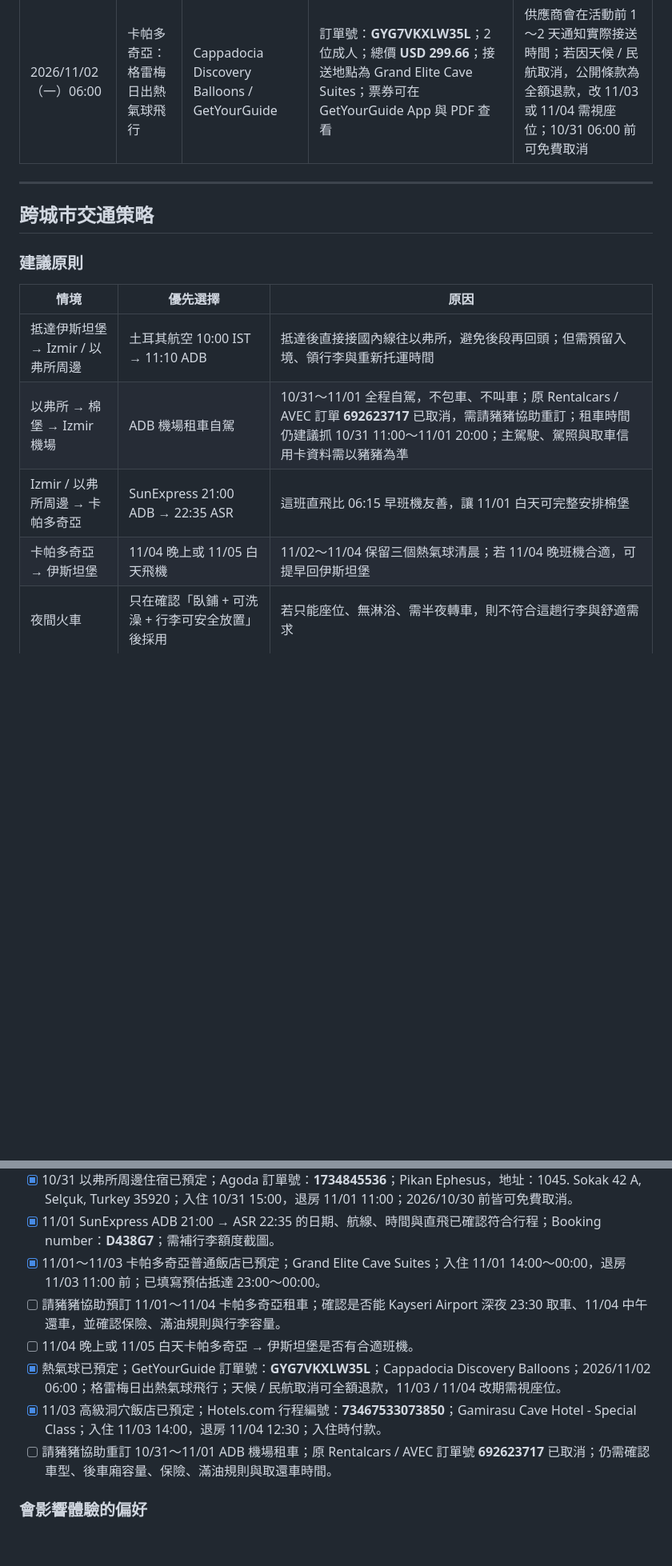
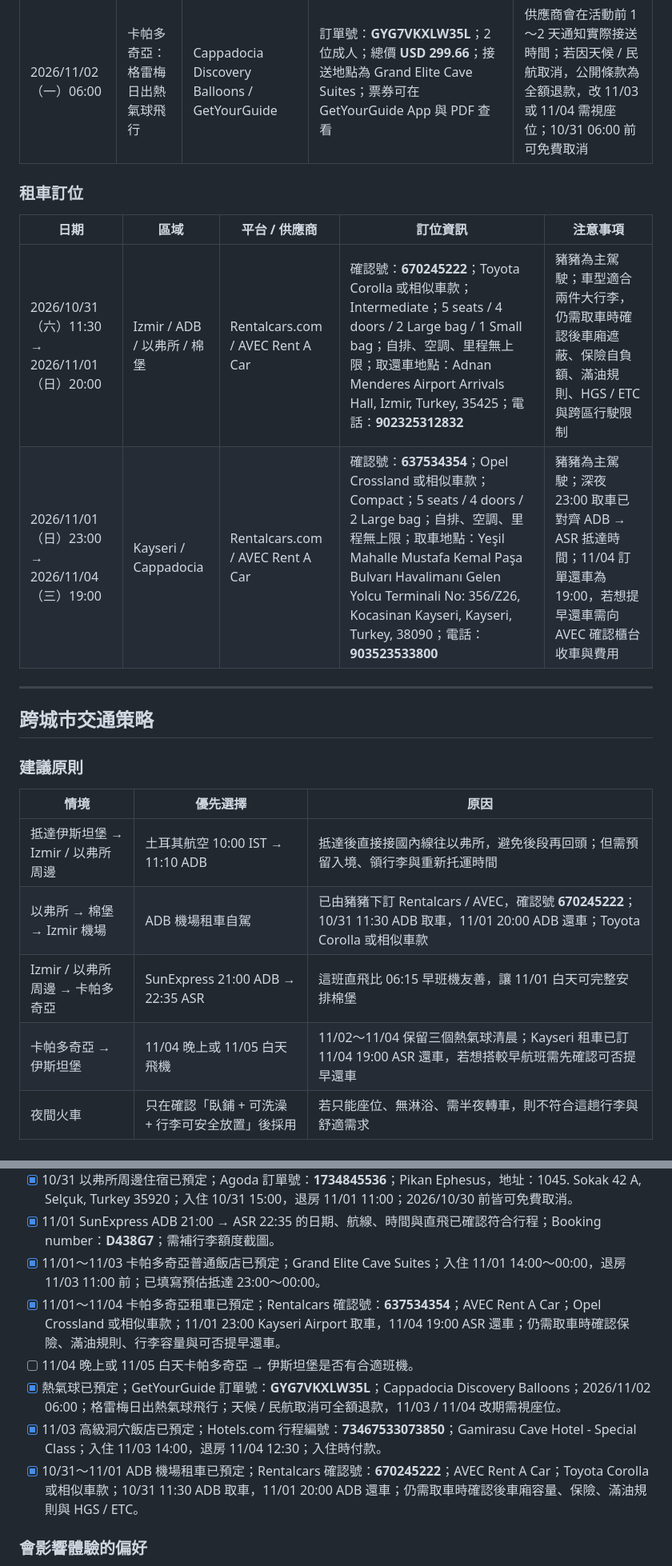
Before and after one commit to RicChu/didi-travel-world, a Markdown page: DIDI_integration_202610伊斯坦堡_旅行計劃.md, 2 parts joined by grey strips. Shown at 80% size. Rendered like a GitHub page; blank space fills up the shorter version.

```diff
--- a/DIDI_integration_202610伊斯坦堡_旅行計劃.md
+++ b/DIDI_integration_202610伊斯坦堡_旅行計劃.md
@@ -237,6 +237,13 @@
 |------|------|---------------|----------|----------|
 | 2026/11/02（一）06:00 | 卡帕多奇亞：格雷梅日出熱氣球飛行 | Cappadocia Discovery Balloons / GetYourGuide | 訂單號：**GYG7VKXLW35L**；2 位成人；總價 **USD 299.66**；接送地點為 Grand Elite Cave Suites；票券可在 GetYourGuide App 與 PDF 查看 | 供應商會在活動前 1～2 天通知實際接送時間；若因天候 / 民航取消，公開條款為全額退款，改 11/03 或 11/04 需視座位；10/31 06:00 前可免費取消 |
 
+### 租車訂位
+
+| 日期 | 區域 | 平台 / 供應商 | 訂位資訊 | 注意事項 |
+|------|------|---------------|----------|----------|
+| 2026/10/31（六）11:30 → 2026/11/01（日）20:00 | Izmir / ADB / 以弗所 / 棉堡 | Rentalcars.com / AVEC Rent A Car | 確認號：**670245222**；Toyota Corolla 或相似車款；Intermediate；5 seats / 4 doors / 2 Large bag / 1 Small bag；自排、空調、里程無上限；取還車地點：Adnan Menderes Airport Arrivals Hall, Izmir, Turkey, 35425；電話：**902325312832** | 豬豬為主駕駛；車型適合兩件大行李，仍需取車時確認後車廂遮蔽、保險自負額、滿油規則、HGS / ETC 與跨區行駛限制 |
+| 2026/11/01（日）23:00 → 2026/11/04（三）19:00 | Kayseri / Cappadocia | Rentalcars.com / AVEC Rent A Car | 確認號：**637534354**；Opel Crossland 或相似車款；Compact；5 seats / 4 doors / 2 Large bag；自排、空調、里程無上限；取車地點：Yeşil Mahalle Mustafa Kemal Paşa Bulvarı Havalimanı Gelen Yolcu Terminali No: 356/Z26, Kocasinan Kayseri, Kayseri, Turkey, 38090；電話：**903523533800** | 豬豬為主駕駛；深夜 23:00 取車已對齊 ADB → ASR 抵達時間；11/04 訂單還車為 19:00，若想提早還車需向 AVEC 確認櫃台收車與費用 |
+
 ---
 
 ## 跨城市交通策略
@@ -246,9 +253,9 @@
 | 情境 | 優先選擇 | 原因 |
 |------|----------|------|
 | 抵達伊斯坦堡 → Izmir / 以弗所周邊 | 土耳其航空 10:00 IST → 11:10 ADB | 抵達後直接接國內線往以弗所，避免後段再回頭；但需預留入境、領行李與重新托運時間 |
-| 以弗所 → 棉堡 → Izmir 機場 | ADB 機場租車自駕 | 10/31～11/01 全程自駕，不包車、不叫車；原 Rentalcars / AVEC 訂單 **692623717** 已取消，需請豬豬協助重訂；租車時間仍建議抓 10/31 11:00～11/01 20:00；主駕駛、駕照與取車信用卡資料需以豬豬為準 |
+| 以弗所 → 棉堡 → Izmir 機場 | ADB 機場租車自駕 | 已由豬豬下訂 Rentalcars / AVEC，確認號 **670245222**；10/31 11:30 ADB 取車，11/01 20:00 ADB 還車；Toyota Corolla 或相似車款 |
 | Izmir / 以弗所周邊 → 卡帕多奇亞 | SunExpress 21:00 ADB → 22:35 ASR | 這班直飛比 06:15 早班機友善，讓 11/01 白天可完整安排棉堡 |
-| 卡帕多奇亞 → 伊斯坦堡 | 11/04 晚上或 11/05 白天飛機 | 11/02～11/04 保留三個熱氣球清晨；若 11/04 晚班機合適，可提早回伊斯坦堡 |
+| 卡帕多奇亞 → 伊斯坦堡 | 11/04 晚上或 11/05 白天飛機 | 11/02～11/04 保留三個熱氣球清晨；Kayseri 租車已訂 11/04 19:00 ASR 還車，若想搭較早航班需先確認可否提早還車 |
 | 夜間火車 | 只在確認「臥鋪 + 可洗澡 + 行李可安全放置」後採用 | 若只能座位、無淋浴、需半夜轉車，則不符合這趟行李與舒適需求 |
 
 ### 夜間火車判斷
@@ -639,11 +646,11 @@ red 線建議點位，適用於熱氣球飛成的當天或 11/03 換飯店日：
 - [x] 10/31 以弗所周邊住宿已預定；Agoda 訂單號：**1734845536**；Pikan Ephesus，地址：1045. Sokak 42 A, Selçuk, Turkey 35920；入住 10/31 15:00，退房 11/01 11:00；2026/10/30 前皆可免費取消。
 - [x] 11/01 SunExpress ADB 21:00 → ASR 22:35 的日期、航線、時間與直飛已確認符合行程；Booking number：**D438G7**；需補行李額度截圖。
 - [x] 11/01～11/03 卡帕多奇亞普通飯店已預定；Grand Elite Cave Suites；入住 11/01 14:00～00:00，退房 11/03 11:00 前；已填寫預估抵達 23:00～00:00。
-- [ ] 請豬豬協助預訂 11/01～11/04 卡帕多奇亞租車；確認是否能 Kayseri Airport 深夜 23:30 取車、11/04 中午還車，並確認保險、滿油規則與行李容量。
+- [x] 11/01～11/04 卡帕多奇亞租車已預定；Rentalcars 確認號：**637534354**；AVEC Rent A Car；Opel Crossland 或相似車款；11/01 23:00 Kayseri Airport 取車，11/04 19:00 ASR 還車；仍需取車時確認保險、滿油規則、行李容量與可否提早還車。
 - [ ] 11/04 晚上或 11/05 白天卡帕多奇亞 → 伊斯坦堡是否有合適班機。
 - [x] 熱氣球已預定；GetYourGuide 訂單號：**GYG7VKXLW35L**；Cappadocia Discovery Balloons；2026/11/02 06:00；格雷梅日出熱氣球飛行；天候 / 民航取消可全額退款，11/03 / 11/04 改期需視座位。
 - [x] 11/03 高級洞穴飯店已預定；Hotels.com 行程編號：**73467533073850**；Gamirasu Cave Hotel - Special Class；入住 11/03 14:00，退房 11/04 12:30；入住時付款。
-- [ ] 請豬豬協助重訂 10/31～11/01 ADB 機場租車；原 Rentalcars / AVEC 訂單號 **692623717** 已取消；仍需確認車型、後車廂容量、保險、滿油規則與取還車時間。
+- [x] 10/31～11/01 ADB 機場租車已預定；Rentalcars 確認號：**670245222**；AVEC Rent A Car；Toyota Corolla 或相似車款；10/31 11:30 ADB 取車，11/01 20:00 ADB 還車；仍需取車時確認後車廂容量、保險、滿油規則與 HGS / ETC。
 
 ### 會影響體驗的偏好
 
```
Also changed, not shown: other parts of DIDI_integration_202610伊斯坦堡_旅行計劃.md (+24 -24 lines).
---
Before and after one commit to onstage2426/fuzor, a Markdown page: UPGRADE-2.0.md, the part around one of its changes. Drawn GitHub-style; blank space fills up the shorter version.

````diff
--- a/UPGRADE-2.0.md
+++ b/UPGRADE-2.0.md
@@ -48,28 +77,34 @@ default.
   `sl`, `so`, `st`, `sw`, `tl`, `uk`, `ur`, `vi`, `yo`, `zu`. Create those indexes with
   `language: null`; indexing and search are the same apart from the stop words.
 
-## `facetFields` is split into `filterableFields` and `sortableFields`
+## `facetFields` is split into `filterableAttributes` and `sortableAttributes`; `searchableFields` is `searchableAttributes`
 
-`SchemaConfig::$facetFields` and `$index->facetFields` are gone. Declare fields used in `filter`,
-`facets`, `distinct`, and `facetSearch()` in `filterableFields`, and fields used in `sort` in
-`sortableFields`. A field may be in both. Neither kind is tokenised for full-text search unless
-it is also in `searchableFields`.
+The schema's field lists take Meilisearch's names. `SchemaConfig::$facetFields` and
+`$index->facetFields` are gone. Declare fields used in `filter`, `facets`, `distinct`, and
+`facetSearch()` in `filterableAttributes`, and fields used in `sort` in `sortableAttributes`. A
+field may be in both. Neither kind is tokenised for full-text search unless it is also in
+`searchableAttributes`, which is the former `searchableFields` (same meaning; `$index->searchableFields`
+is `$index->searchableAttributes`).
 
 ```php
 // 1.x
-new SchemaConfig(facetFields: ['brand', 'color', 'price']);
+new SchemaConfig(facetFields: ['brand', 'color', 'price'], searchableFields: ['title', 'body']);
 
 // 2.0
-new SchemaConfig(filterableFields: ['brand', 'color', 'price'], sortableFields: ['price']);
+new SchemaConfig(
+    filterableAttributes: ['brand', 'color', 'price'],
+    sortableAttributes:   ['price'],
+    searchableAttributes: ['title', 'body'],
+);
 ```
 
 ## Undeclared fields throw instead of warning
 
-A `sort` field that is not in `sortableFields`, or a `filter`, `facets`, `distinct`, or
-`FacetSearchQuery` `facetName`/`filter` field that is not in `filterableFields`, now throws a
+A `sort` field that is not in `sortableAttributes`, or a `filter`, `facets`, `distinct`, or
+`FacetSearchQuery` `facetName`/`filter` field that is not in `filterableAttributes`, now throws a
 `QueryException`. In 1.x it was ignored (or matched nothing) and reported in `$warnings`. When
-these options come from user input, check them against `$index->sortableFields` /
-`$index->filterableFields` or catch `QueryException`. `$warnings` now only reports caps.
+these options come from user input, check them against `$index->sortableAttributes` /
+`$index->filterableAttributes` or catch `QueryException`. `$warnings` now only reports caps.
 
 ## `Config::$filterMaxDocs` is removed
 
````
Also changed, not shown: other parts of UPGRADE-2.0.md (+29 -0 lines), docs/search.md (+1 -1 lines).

> _REQUIREMENT_: All lines that hold the word "QueryException" should be copied from the data.

> _PROBLEM SOLUTION_:
 `QueryException`. In 1.x it was ignored (or matched nothing) and reported in `$warnings`. When
-`$index->filterableFields` or catch `QueryException`. `$warnings` now only reports caps.
+`$index->filterableAttributes` or catch `QueryException`. `$warnings` now only reports caps.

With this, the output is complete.